# Your assignment
In the copy you make of the entries, no picture should appear, and every word must match.

(User interface change data)
Segment Open

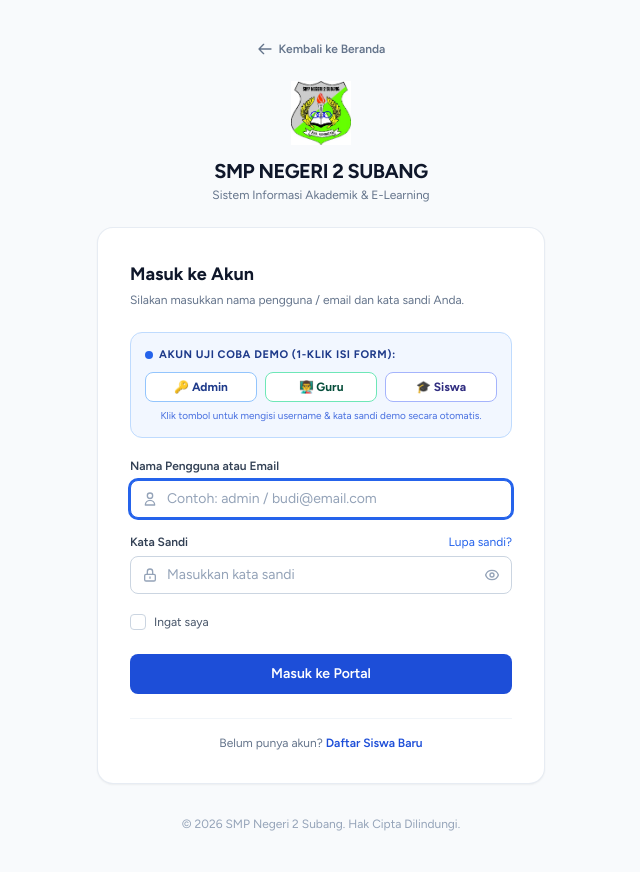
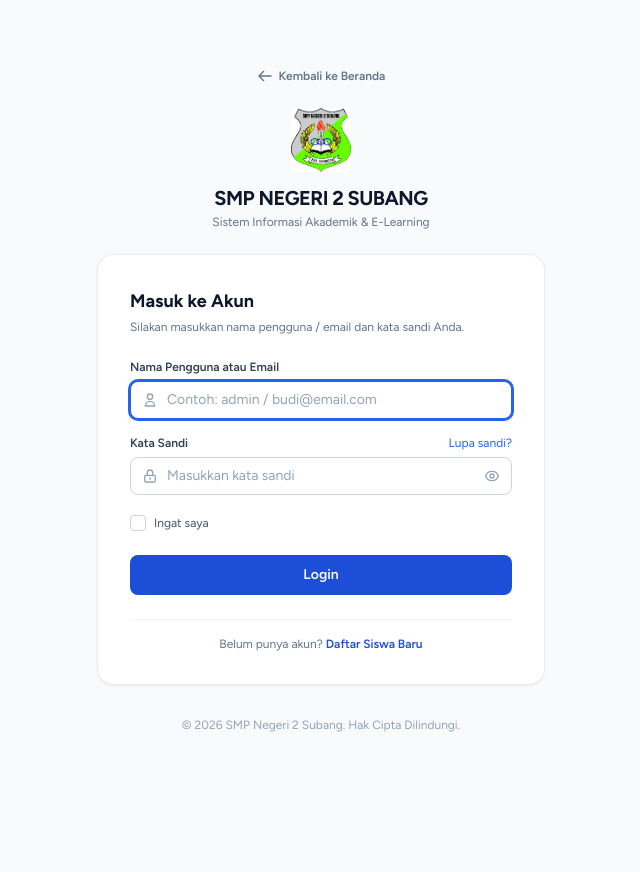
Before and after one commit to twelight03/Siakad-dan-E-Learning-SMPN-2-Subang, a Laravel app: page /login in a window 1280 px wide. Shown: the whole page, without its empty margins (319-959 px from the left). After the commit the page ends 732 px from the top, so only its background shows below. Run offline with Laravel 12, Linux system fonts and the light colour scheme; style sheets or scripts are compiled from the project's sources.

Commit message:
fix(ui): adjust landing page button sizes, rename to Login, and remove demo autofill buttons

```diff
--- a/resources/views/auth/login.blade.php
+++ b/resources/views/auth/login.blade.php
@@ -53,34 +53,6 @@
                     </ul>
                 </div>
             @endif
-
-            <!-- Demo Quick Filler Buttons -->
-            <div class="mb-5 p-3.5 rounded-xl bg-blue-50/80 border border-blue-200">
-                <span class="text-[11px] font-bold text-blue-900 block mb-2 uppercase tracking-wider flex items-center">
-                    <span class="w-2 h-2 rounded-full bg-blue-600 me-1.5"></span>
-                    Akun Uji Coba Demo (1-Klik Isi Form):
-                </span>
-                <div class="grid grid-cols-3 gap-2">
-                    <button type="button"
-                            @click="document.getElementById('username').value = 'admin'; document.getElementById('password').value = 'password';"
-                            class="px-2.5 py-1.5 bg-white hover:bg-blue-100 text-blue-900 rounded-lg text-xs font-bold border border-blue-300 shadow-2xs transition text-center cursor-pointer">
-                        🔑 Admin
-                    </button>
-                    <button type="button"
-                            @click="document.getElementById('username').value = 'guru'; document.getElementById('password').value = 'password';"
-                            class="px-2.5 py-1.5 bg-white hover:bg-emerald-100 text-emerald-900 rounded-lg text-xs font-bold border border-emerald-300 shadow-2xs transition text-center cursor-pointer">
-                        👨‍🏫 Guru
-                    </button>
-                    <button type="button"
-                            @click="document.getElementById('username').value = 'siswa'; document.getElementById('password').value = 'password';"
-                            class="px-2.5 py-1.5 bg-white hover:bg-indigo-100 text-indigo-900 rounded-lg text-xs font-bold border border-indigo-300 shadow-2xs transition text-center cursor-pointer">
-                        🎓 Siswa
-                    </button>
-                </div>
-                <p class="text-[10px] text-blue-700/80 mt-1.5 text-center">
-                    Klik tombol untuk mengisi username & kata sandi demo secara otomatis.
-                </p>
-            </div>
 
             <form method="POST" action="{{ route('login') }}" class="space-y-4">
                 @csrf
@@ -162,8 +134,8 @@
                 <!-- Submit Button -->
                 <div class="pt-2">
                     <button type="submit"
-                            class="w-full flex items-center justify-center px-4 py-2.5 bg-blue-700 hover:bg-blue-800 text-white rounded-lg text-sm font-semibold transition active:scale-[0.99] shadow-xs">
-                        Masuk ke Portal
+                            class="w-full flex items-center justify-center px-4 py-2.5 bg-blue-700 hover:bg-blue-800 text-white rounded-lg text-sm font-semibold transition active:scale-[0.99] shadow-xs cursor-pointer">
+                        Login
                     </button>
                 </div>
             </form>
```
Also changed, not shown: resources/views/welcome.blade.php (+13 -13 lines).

Segment Closed

# Task response
Before and after one commit to twelight03/Siakad-dan-E-Learning-SMPN-2-Subang, a Laravel app: page /login in a window 1280 px wide. Shown: the whole page, without its empty margins (319-959 px from the left). After the commit the page ends 732 px from the top, so only its background shows below. Run offline with Laravel 12, Linux system fonts and the light colour scheme; style sheets or scripts are compiled from the project's sources.

Commit message:
fix(ui): adjust landing page button sizes, rename to Login, and remove demo autofill buttons

```diff
--- a/resources/views/auth/login.blade.php
+++ b/resources/views/auth/login.blade.php
@@ -53,34 +53,6 @@
                     </ul>
                 </div>
             @endif
-
-            <!-- Demo Quick Filler Buttons -->
-            <div class="mb-5 p-3.5 rounded-xl bg-blue-50/80 border border-blue-200">
-                <span class="text-[11px] font-bold text-blue-900 block mb-2 uppercase tracking-wider flex items-center">
-                    <span class="w-2 h-2 rounded-full bg-blue-600 me-1.5"></span>
-                    Akun Uji Coba Demo (1-Klik Isi Form):
-                </span>
-                <div class="grid grid-cols-3 gap-2">
-                    <button type="button"
-                            @click="document.getElementById('username').value = 'admin'; document.getElementById('password').value = 'password';"
-                            class="px-2.5 py-1.5 bg-white hover:bg-blue-100 text-blue-900 rounded-lg text-xs font-bold border border-blue-300 shadow-2xs transition text-center cursor-pointer">
-                        🔑 Admin
-                    </button>
-                    <button type="button"
-                            @click="document.getElementById('username').value = 'guru'; document.getElementById('password').value = 'password';"
-                            class="px-2.5 py-1.5 bg-white hover:bg-emerald-100 text-emerald-900 rounded-lg text-xs font-bold border border-emerald-300 shadow-2xs transition text-center cursor-pointer">
-                        👨‍🏫 Guru
-                    </button>
-                    <button type="button"
-                            @click="document.getElementById('username').value = 'siswa'; document.getElementById('password').value = 'password';"
-                            class="px-2.5 py-1.5 bg-white hover:bg-indigo-100 text-indigo-900 rounded-lg text-xs font-bold border border-indigo-300 shadow-2xs transition text-center cursor-pointer">
-                        🎓 Siswa
-                    </button>
-                </div>
-                <p class="text-[10px] text-blue-700/80 mt-1.5 text-center">
-                    Klik tombol untuk mengisi username & kata sandi demo secara otomatis.
-                </p>
-            </div>
 
             <form method="POST" action="{{ route('login') }}" class="space-y-4">
                 @csrf
@@ -162,8 +134,8 @@
                 <!-- Submit Button -->
                 <div class="pt-2">
                     <button type="submit"
-                            class="w-full flex items-center justify-center px-4 py-2.5 bg-blue-700 hover:bg-blue-800 text-white rounded-lg text-sm font-semibold transition active:scale-[0.99] shadow-xs">
-                        Masuk ke Portal
+                            class="w-full flex items-center justify-center px-4 py-2.5 bg-blue-700 hover:bg-blue-800 text-white rounded-lg text-sm font-semibold transition active:scale-[0.99] shadow-xs cursor-pointer">
+                        Login
                     </button>
                 </div>
             </form>
```
Also changed, not shown: resources/views/welcome.blade.php (+13 -13 lines).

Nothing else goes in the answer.